[YOUR GOAL] Scan the records below for the word "background" and give only the number of lines that hold it.

--- DATA UNDER STUDY Enclosed Below ---

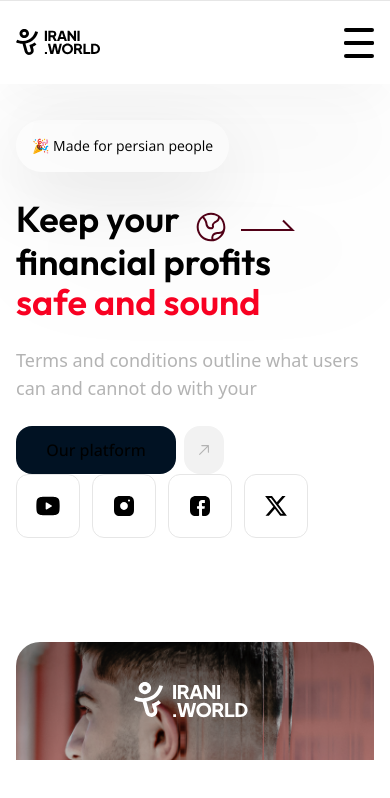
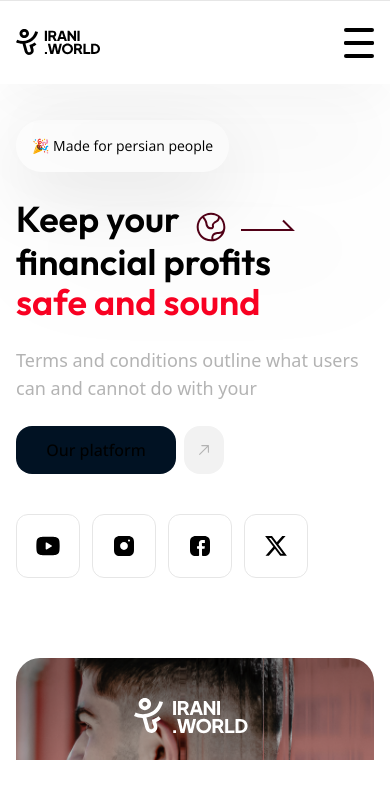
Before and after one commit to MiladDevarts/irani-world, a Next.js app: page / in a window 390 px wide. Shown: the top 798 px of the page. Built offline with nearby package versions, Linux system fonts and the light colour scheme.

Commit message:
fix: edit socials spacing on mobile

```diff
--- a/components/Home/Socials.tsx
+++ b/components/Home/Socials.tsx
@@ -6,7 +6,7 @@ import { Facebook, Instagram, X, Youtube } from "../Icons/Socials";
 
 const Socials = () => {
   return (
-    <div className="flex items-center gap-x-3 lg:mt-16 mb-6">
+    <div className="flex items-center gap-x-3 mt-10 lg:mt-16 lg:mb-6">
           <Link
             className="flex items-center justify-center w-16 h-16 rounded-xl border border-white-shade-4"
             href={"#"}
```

--- End of Enclosed DATA UNDER STUDY ---
--- DATA UNDER STUDY Enclosed Below ---

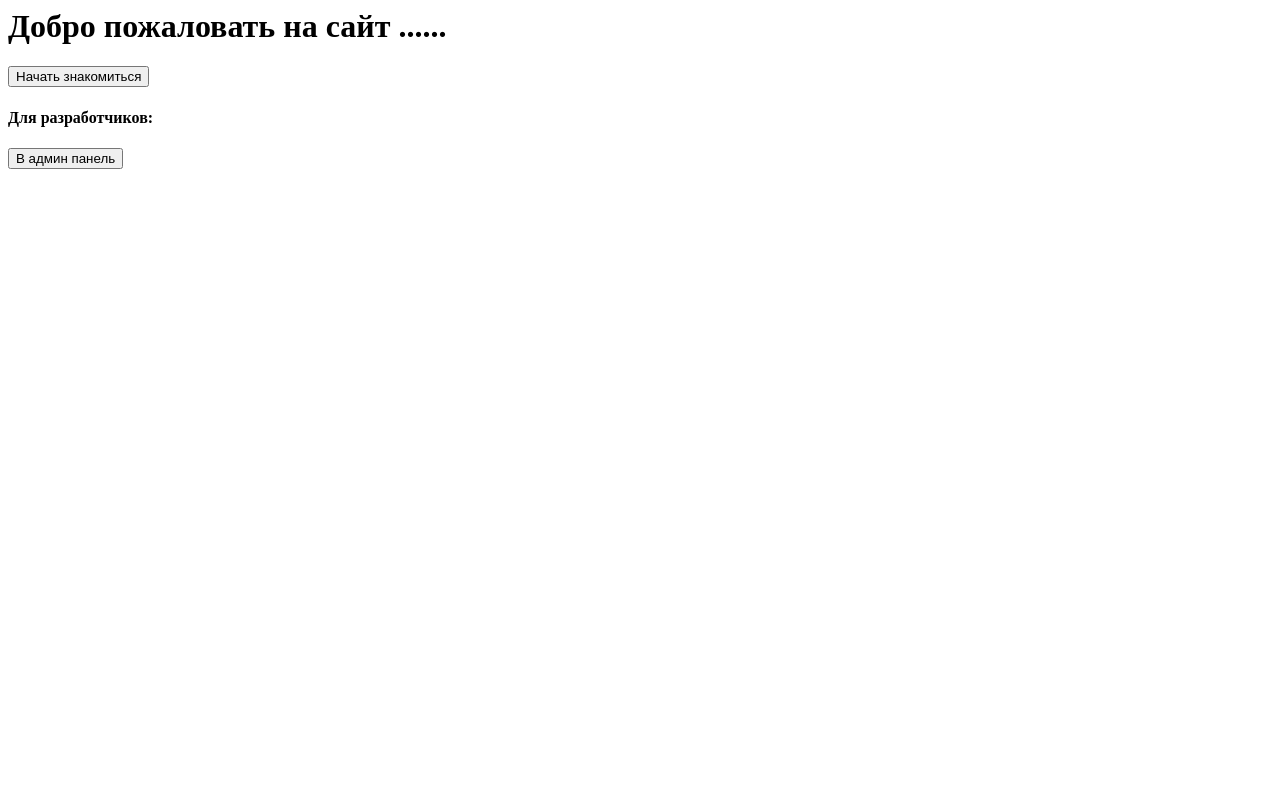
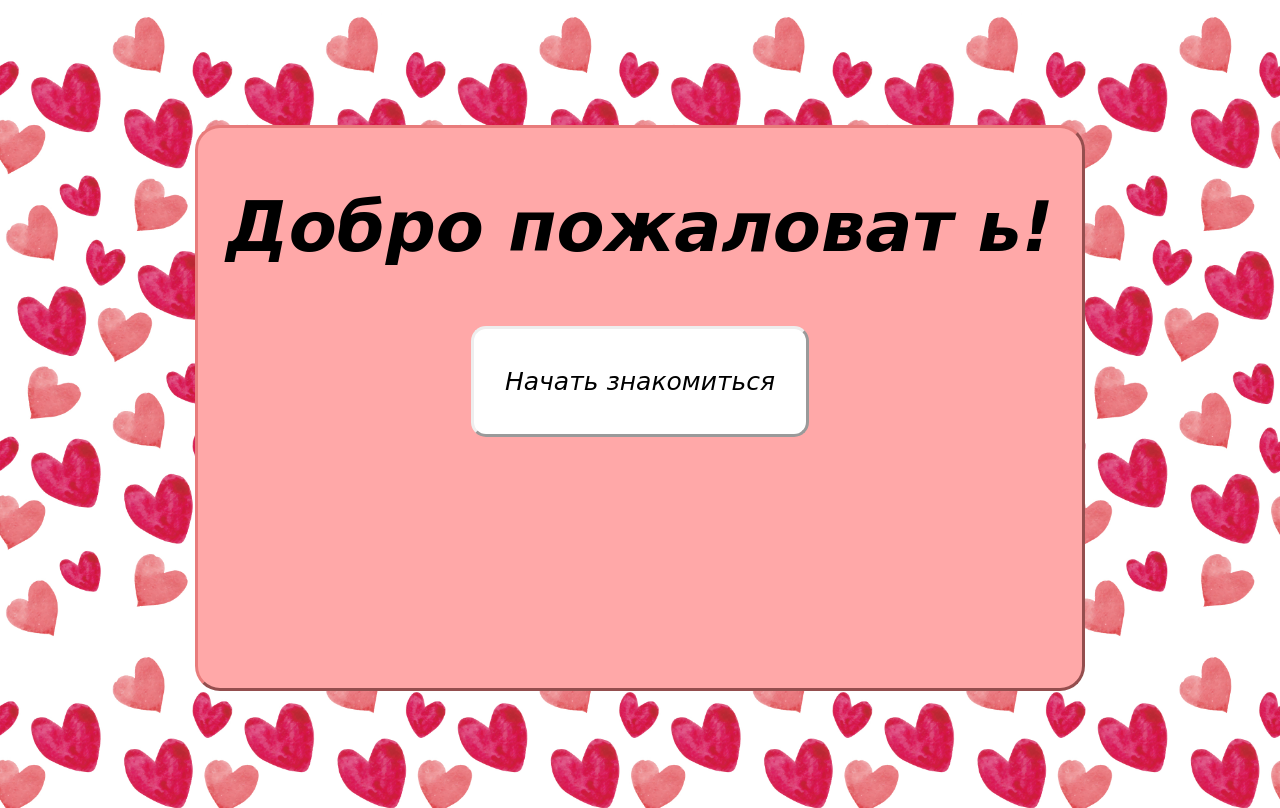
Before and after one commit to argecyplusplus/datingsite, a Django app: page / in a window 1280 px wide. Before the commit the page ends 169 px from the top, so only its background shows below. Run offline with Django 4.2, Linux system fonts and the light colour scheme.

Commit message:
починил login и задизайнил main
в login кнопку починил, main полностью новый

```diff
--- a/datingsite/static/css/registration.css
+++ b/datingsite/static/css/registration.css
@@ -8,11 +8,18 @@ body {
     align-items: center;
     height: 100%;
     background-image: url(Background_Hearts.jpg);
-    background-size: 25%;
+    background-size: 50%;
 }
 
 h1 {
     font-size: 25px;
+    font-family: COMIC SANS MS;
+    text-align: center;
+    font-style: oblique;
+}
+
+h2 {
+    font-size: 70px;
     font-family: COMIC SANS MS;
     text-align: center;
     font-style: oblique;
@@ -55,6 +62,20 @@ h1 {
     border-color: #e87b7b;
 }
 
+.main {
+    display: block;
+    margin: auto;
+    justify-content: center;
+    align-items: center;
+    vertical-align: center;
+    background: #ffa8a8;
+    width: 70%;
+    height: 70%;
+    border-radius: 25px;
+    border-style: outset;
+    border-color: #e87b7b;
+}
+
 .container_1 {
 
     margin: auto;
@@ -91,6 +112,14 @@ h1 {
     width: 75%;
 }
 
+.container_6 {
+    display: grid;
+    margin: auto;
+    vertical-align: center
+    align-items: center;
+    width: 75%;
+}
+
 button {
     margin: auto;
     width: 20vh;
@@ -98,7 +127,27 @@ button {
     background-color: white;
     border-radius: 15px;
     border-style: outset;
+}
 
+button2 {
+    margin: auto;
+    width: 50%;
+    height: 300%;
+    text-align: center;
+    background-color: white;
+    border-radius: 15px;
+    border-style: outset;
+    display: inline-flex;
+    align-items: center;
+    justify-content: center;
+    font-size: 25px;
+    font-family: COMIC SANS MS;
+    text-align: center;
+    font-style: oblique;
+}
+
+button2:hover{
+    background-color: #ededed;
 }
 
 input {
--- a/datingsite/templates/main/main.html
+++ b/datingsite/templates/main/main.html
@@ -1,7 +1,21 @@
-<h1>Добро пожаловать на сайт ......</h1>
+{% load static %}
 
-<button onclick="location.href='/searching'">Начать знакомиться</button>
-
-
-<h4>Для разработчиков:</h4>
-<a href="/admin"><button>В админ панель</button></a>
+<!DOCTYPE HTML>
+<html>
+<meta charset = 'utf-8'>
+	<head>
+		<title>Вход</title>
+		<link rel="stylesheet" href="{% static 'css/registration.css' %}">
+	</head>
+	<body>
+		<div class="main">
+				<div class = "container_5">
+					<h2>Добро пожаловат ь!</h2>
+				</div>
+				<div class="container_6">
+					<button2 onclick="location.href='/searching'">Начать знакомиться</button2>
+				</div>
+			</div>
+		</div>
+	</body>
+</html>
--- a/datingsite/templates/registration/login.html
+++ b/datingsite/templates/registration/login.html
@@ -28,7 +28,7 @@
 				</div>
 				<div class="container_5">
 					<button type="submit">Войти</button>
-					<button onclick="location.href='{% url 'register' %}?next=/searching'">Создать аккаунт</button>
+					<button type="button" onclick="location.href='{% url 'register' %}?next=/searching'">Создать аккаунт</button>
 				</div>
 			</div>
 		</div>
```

--- End of Enclosed DATA UNDER STUDY ---

[TASK SOLUTION] 8